- The authors performed prospective investigations involving three separate cohorts that included 120,877 U.S. women and men who were free of chronic diseases and not obese at baseline, with follow-up periods from 1986 to 2006, 1991 to 2003, and 1986 to 2006.
- The relationships between changes in lifestyle factors and weight change were evaluated at 4-year intervals, with multivariable adjustments made for age, baseline body-mass index for each period, and all lifestyle factors simultaneously.
- Cohort-specific and sex-specific results were similar and were pooled with the use of an inverse-variance–weighted meta-analysis.
- Within each 4-year period, participants gained an average of 3.35 lb (5th to 95th percentile, -4.1 to 12.4).

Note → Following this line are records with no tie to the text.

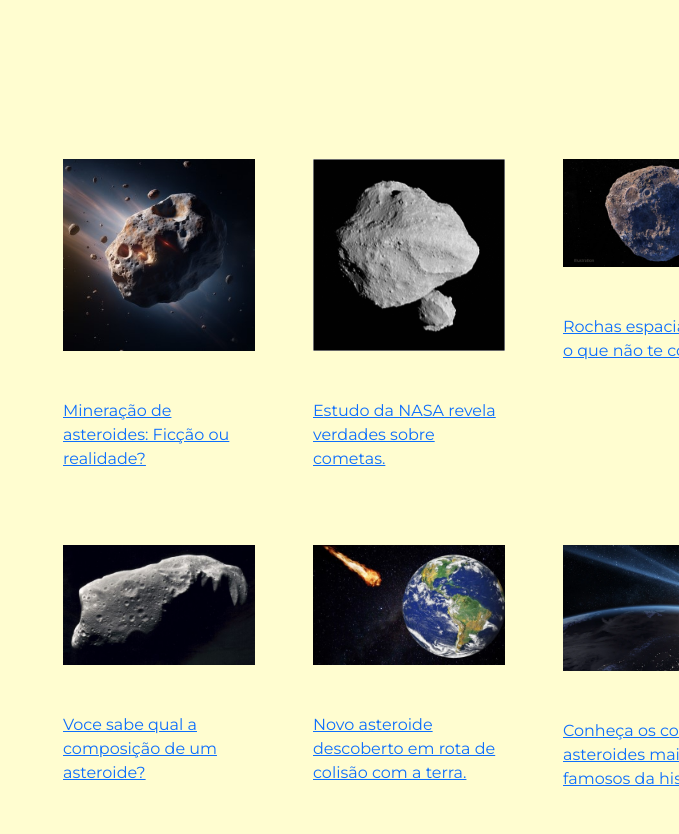
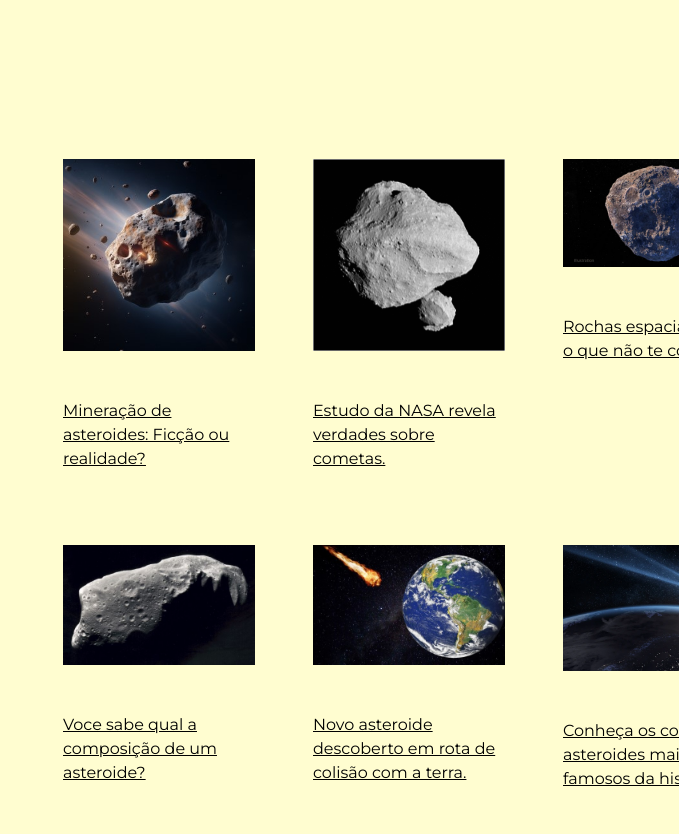
Before and after one commit to gui-fagundes/Design-Interfaces, a plain HTML site: page index.html in a window 1280 px wide. Shown: the part 1423-2257 px from the top of the page, without its empty margins (601-1280 px from the left). Drawn offline with nearby package versions, Linux system fonts and the light colour scheme.

Commit message:
Update style.css

```diff
--- a/css/style.css
+++ b/css/style.css
@@ -158,7 +158,9 @@ main {
   grid-row-start: 2;
   grid-row-end: 3;
 }
-
+.galeria a {
+  color: black;
+}
 
 .formulario{
   padding: 15px;
```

- On the basis of increased daily servings of individual dietary components, 4-year weight change was most strongly associated with the intake of potato chips (1.69 lb), potatoes (1.28 lb), sugar-sweetened beverages (1.00 lb), unprocessed red meats (0.95 lb), and processed meats (0.93 lb) and was inversely associated with the intake of vegetables (-0.22 lb), whole grains (-0.37 lb), fruits (-0.49 lb), nuts (-0.57 lb), and yogurt (-0.82 lb) (P ≤0.005 for each comparison).
- Aggregate dietary changes were associated with substantial differences in weight change (3.93 lb across quintiles of dietary change).
- Other lifestyle factors were also independently associated with weight change (P<0.001), including physical activity (-1.76 lb across quintiles); alcohol use (0.41 lb per drink per day), smoking (new quitters, 5.17 lb; former smokers, 0.14 lb), sleep (more weight gain with <6 or >8 hours of sleep), and television watching (0.31 lb per hour per day).